REQUIRED WORK: Search the entries below for "Records" and copy each matching line.

DATA PROVIDED:

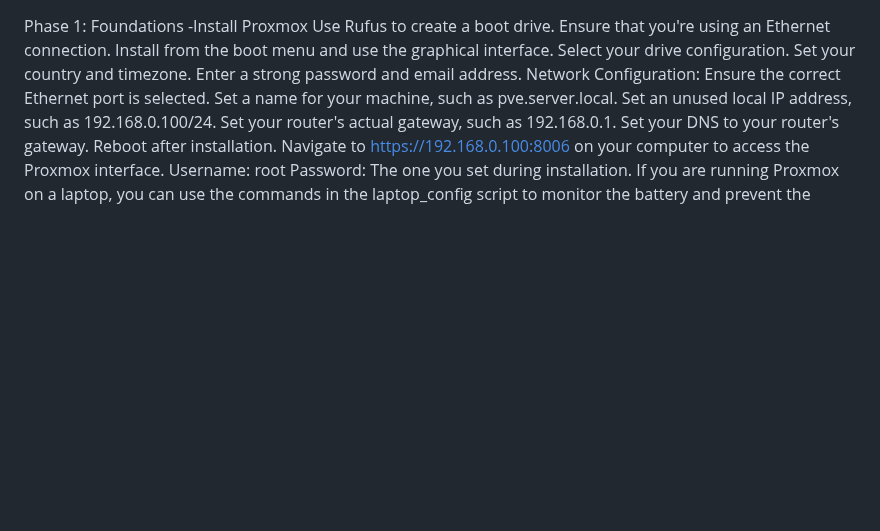
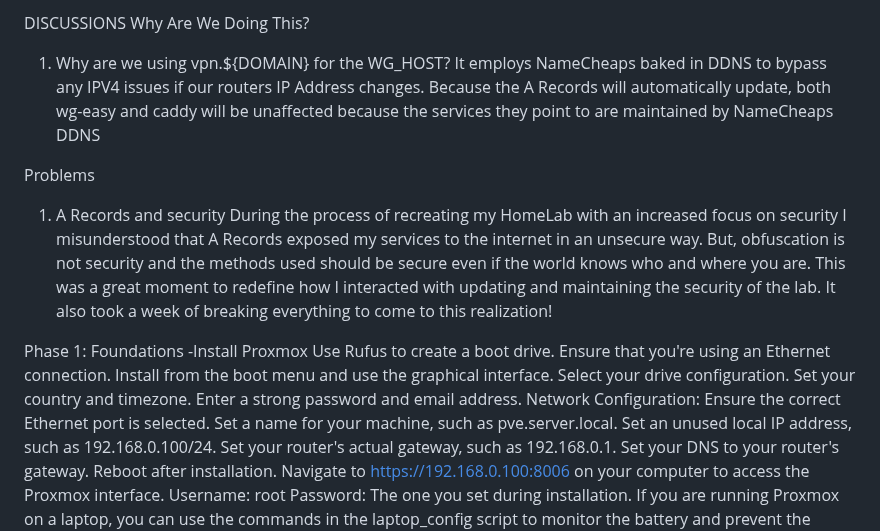
Before and after one commit to NolanDonahue/HomeServer, a Markdown page: phased.md, the part around the change. GitHub-like rendering; blank space fills up the shorter version.

```diff
--- a/phased.md
+++ b/phased.md
@@ -1,3 +1,12 @@
+DISCUSSIONS
+Why Are We Doing This?
+1. Why are we using vpn.${DOMAIN} for the WG_HOST?
+  It employs NameCheaps baked in DDNS to bypass any IPV4 issues if our routers IP Address changes. Because the A Records will automatically update, both wg-easy and caddy will be unaffected because the services they point to are maintained by NameCheaps DDNS
+
+Problems
+1. A Records and security
+   During the process of recreating my HomeLab with an increased focus on security I misunderstood that A Records exposed my services to the internet in an unsecure way. But, obfuscation is not security and the methods used should be secure even if the world knows who and where you are. This was a great moment to redefine how I interacted with updating and maintaining the security of the lab. It also took a week of breaking everything to come to this realization!
+
 Phase 1: Foundations
 -Install Proxmox
 Use Rufus to create a boot drive.
```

EXERCISE ANSWER:
+  It employs NameCheaps baked in DDNS to bypass any IPV4 issues if our routers IP Address changes. Because the A Records will automatically update, both wg-easy and caddy will be unaffected because the services they point to are maintained by NameCheaps DDNS
+1. A Records and security
+   During the process of recreating my HomeLab with an increased focus on security I misunderstood that A Records exposed my services to the internet in an unsecure way. But, obfuscation is not security and the methods used should be secure even if the world knows who and where you are. This was a great moment to redefine how I interacted with updating and maintaining the security of the lab. It also took a week of breaking everything to come to this realization!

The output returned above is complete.